This activity hasn’t escaped big business. Google, IBM, Microsoft, Nokia, Hewlett Packard and Samsung have been opening offices across the continent, snapping up much of the talent in the process (ironically often at the expense – and despair – of locally-based NGOs). But while technology businesses take note and develop local capacity that enables them to develop more appropriate local solutions, the broader development ‘community’ seem trapped in an older mindset of technology transfer.
Technology transfer, of course, is big business – there’s no shortage of donor money out there for projects that seek to implement the latest and greatest proven Western innovations in a development context, and there are countless tens of thousands of jobs that keep the whole machine running. A lot has to change if the development community is to face up to all its new realities, yet it’s looking more likely that the destiny of the discipline lies in the hands of the very people it originally set out to help.
So, if the future of ICT4D is not university students, NGOs or business graduates devising solutions in labs and hubs thousands of miles away from their intended users, what is it?
Well, how about something a little more like this?
It seems rather obvious to put a local technology entrepreneur on a bus and have him chat to a rural farmer, but imagine what might be possible if this approach became the “new ICT4D”, not that the entrepreneur or the farmer would see it as that, or ‘development’ at all.
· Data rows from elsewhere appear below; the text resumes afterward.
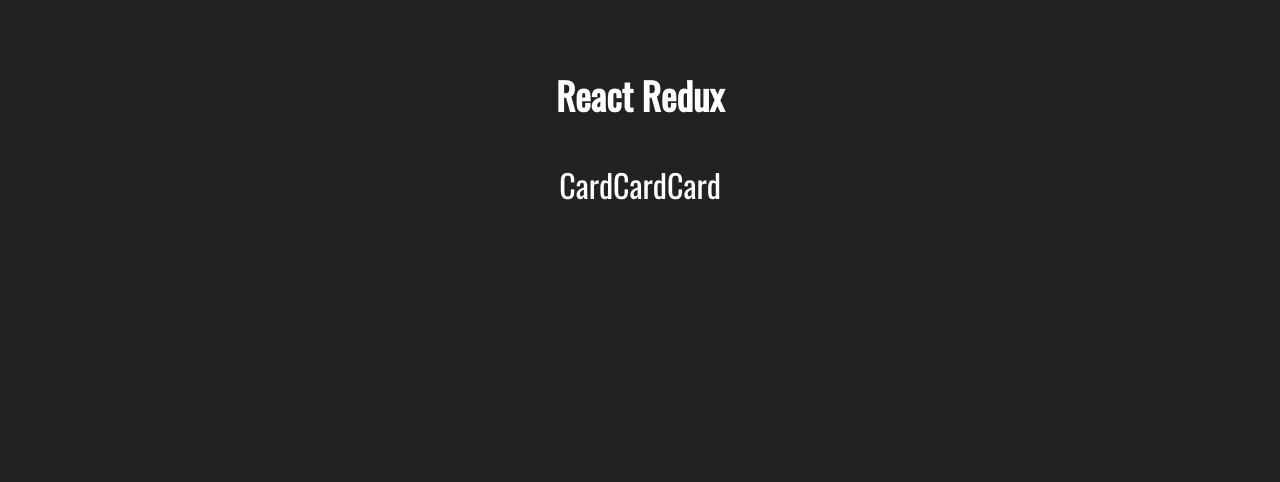
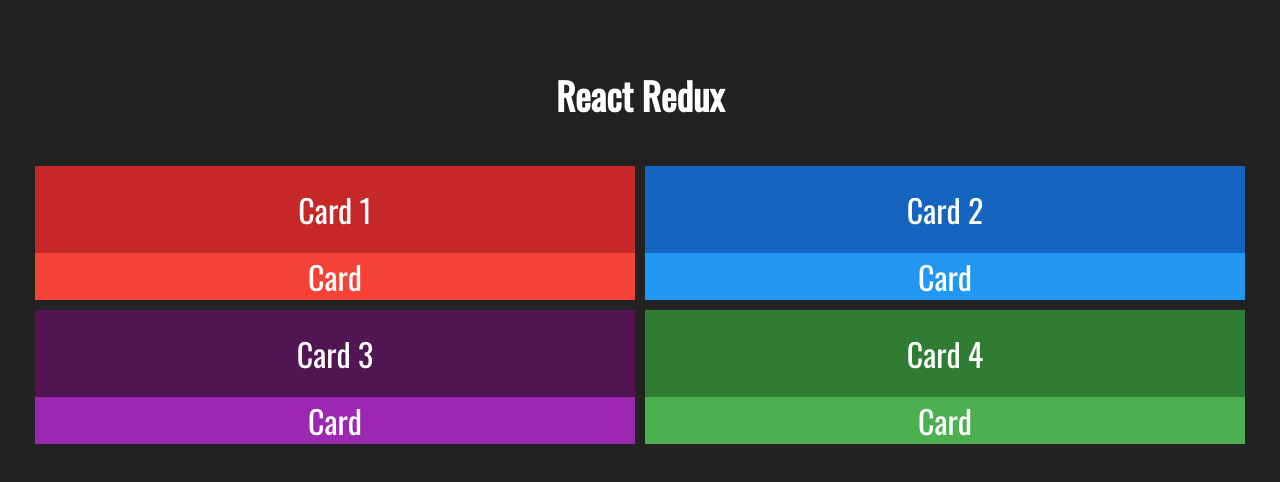
Before and after one commit to Rharuow/React-Redux, a React (Create React App) app in the folder a-simple-redux-project/: page / in a window 1280 px wide. Shown: the top 482 px of the page. Built offline with nearby package versions, Linux system fonts and the light colour scheme.

Commit message:
Cards components

```diff
--- a/a-simple-redux-project/src/App.css
+++ b/a-simple-redux-project/src/App.css
@@ -1,7 +1,7 @@
 .App {
   display: flex;
   flex-direction: column;
-  align-items: center;
+  text-align: center;
 }
 
 h1 {
--- a/a-simple-redux-project/src/App.js
+++ b/a-simple-redux-project/src/App.js
@@ -7,9 +7,12 @@
     <div className="App">
       <h3>React Redux</h3>
       <div className="line">
-        <Card>Card</Card>
-        <Card>Card</Card>
-        <Card>Card</Card>
+        <Card title="Card 1" red>Card</Card>
+        <Card title="Card 2" blue>Card</Card>
+      </div>
+      <div className="line">
+        <Card title="Card 3" purple>Card</Card>
+        <Card title="Card 4" green>Card</Card>
       </div>
     </div>
   );
--- a/a-simple-redux-project/src/components/Card.css
+++ b/a-simple-redux-project/src/components/Card.css
@@ -0,0 +1,32 @@
+.Card {
+    flex: 1;
+    display: flex;
+    flex-direction: column;
+    margin: 5px;
+}
+
+.Card .Header {
+    display: flex;
+    justify-content: center;
+}
+
+.Card .Header .Title {
+    flex: 1;
+    padding: 5px;
+}
+
+.Card .Header .Title {
+    padding: 20px;
+}
+
+.Card.Red .Header { color: #fff; background-color: #c62828;}
+.Card.Red .Content { background-color: #f44336;}
+
+.Card.Green .Header { color: #fff; background-color: #2e7d32;}
+.Card.Green .Content { background-color: #4caf50;}
+
+.Card.Blue .Header { color: #fff; background-color: #1565c0;}
+.Card.Blue .Content { background-color: #2196f3;}
+
+.Card.Purple .Header { color: #fff; background-color: rgba(99, 17, 102, 0.733);}
+.Card.Purple .Content { background-color: #9c27b0;}
--- a/a-simple-redux-project/src/components/Card.jsx
+++ b/a-simple-redux-project/src/components/Card.jsx
@@ -2,11 +2,24 @@
 
 import './Card.css'
 
+function getColor(props) {
+    if(props.red) return "Red"
+    if(props.green) return "Green"
+    if(props.blue) return "Blue"
+    if(props.purple) return "Purple"
+    return ""
+}
+
 export default props => {
 
     return(
-        <div>
-            Card
+        <div className={`Card ${getColor(props)}`}>
+            <div className="Header">
+                <span className="Title">{props.title}</span>
+            </div>
+            <div className="Content">
+                {props.children}
+            </div>
         </div>
     )
 }
```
You can see more of the fascinating TV series which linked local technologists to local problems on the TVE website. There’s a lot that’s right with this approach, particularly if you consider what would usually happen (hint: it involves planes).
I’m not usually one for making predictions but it is that time of year, after all, and it is my ten year anniversary in mobile. So here’s a biggie.
Development is changing, powered by accessible and affordable liberating technologies and an emerging army of determined, local talent. A local talent that is gradually acquiring the skills, resources and support it needs to take back ownership of many of its problems – problems it never took original ownership of because those very skills and resources were not available.
Well, now they are. The ICT4D community – education establishments, donors and technologists among them – need to collectively recognise that it needs to ajdust to this new reality, and work with technologists, entrepreneurs and grassroots non-profits across the developing world to accelerate what has become an inevitable shift. Or it can continue as it is, and become increasingly irrelevant. “Innovate or die” doesn’t just apply to the technologies plied by the ICT4D community. It applies to the ICT4D community itself.
[This post was edited down and republished in the Stanford Social Innovation Review in January 2013 here].